About 1 year delay in Intel's 7 nm process development, CEO suggests that it is considering outsourcing chip manufacturing
In the second quarter 2020 (April-June) financial results announcement, major semiconductor maker Intel confirmed that there is a delay of about a year in developing the next-generation 7nm process. Along with this, Intel's CEO Bob Swan said 'I am considering outsourcing of chip manufacturing', so Intel's stock price fell by 16% on July 24, 2020 (Friday) doing.
Intel Q2 20_EarningsRelease-Q2-2020_Earnings-Release.pdf
(PDF file) https://s21.q4cdn.com/600692695/files/doc_financials/2020/q2/Q2-2020_Earnings-Release.pdf
Intel's next-gen 7nm chips are delayed until at least 2022-The Verge
On the other hand, Intel also acknowledges that there is a delay in the development of the next-generation chip 7nm process, and the release of CPU products equipped with 7nm process chips will be delayed by 6 months from the previous forecast in 2022. It is said that it slips in. In fact, it seems that the development delay of the 7 nm process is not about 6 months, but there is a delay of 1 year compared to Intel's internal roadmap, but for some reason the delay of launching to the market will be about 6 months Intel I argue.
In connection with the 7nm process development delay, CEO Swan said, 'We may no longer be able to manufacture all the chips ourselves' and are considering outsourcing chip manufacturing. I admitted. Intel's stock price fell by 16% on Friday, July 24, following the remarks of CEO Swan, and it has fallen since the beginning of March 2020 due to the pandemic of COVID-19.
Bloomberg said Swan's statement marks the end of the regime in which Intel and the US dominate the semiconductor industry. He said the move would affect the world beyond Silicon Valley, potentially affecting trade and geopolitics.
Intel'Stunning Failure' Heralds End of Era for US Chip Sector-Bloomberg
Bloomberg commented that Intel has been the world's top chipmaker for the past 30 years, combining best-in-class designs with state-of-the-art factories. While other chipmakers closed or sold factories in the U.S., Intel has argued that it can produce excellent semiconductors by continuing design and in-house production, but the delay of 7 nm process production has made this strategy tattered. It is said that.

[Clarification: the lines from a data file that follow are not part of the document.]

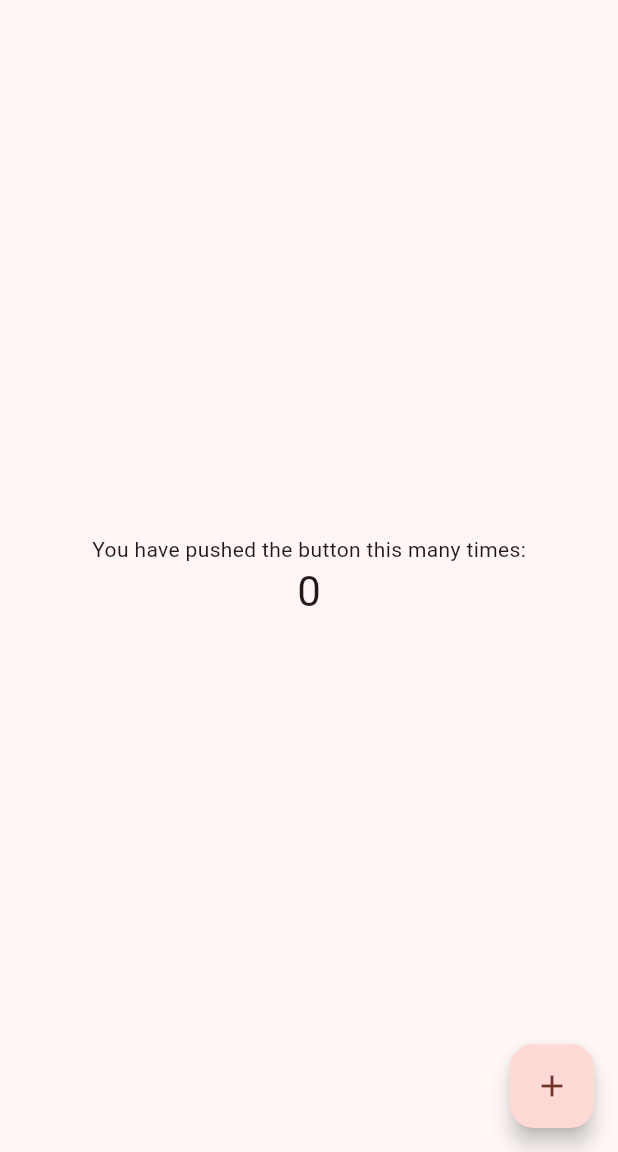
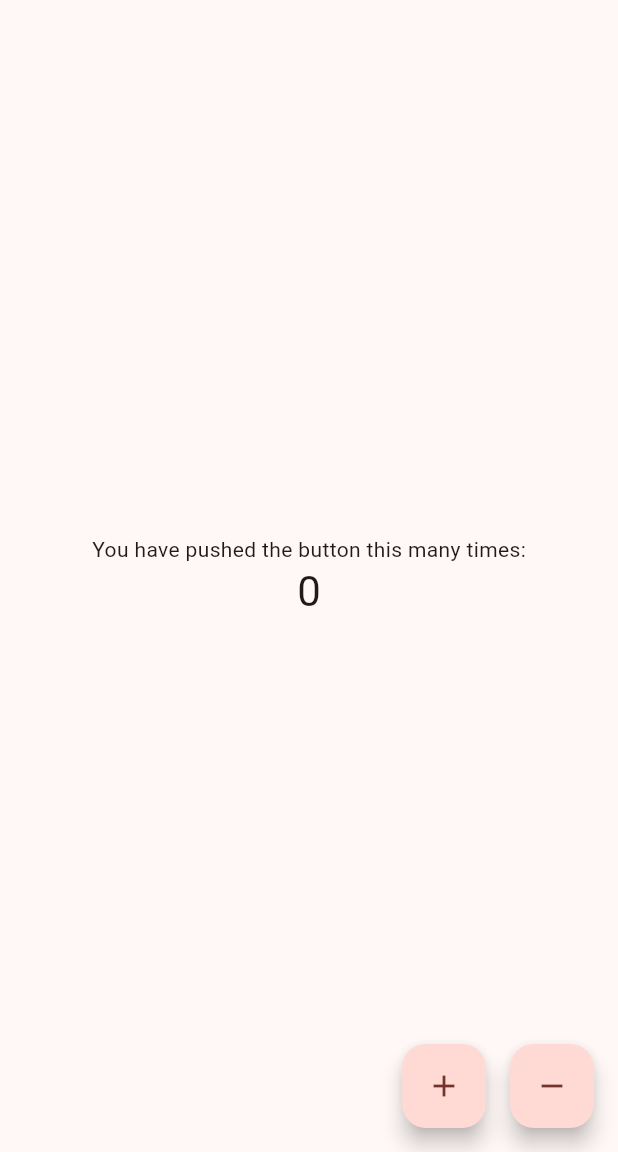
Before and after one commit to sena-saikyo/my_app, a Flutter app: the screen it shows after launch, on a phone screen of 412 x 824 dp, the part 84-1236 px from its top. Run offline on Flutter 3.47's test engine with Material 3 defaults, Android fonts, the phone set to English and light mode, and no system bars.

```diff
--- a/lib/main.dart
+++ b/lib/main.dart
@@ -67,6 +67,12 @@ class _MyHomePageState extends State<MyHomePage> {
     });
   }
 
+  void _decrementCounter(){
+    setState((){
+      _counter--;
+    });
+  }
+
   @override
   Widget build(BuildContext context) {
     // This method is rerun every time setState is called, for instance as done
@@ -112,10 +118,21 @@ class _MyHomePageState extends State<MyHomePage> {
           ],
         ),
       ),
-      floatingActionButton: FloatingActionButton(
-        onPressed: _incrementCounter,
-        tooltip: 'Increment',
-        child: const Icon(Icons.add),
+      floatingActionButton: Row(
+        mainAxisAlignment:MainAxisAlignment.end,
+        children: [
+          FloatingActionButton(
+          onPressed: _incrementCounter,
+          tooltip: 'Increment',
+          child: const Icon(Icons.add),
+          ),
+          const SizedBox(width: 16),
+          FloatingActionButton(
+          onPressed: _decrementCounter,
+          tooltip: 'Decrement',
+          child: const Icon(Icons.remove),
+          ),
+        ]
       ), // This trailing comma makes auto-formatting nicer for build methods.
     );
   }
```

Mr. Swan says 'where to manufacture semiconductors is not a big issue', but admitting the failure of the roadmap will indicate 'the end of Intel's control of computing', investment bank Raymond • James Financial analyst Chris Caso points out. Also, some American politicians and national security experts believe that bringing technology for chip production out of the country is potentially dangerous.
Intel's Xeon chips are used in computers and data centers for the design of nuclear power plants, spacecraft and jets, as well as government agencies that handle a variety of information. At the time of writing, these processors are manufactured in Oregon, Arizona, and New Mexico, but TSMC may be a strong candidate when Intel outsources the chip. Since TSMC is headquartered in Taiwan, which is right next to China, there are concerns that outsourcing to TSMC poses geopolitical risks.
Intel has invested tens of billions of dollars (about several trillion yen) over the years to update the factory, but the situation has changed with the rise of smartphones and mobile devices. Although Intel also started manufacturing chips for smartphones, since it prioritized existing PC and server chips, smartphone makers have installed Qualcomm chips or chips designed in-house like Apple.
TSMC has undertaken the manufacturing of chips for smartphones of companies that do not have their own factory, so the difference in experience with Intel has expanded. At the time of writing the article, Intel manufactures hundreds of millions of chips annually, while TSMC manufactures more than 1 billion chips per year, TSMC has experience and engineer technology to improve the factory. Bloomberg points out that it has accumulated abundantly and has overtaken Intel.
in Hardware, Posted by log1h_ik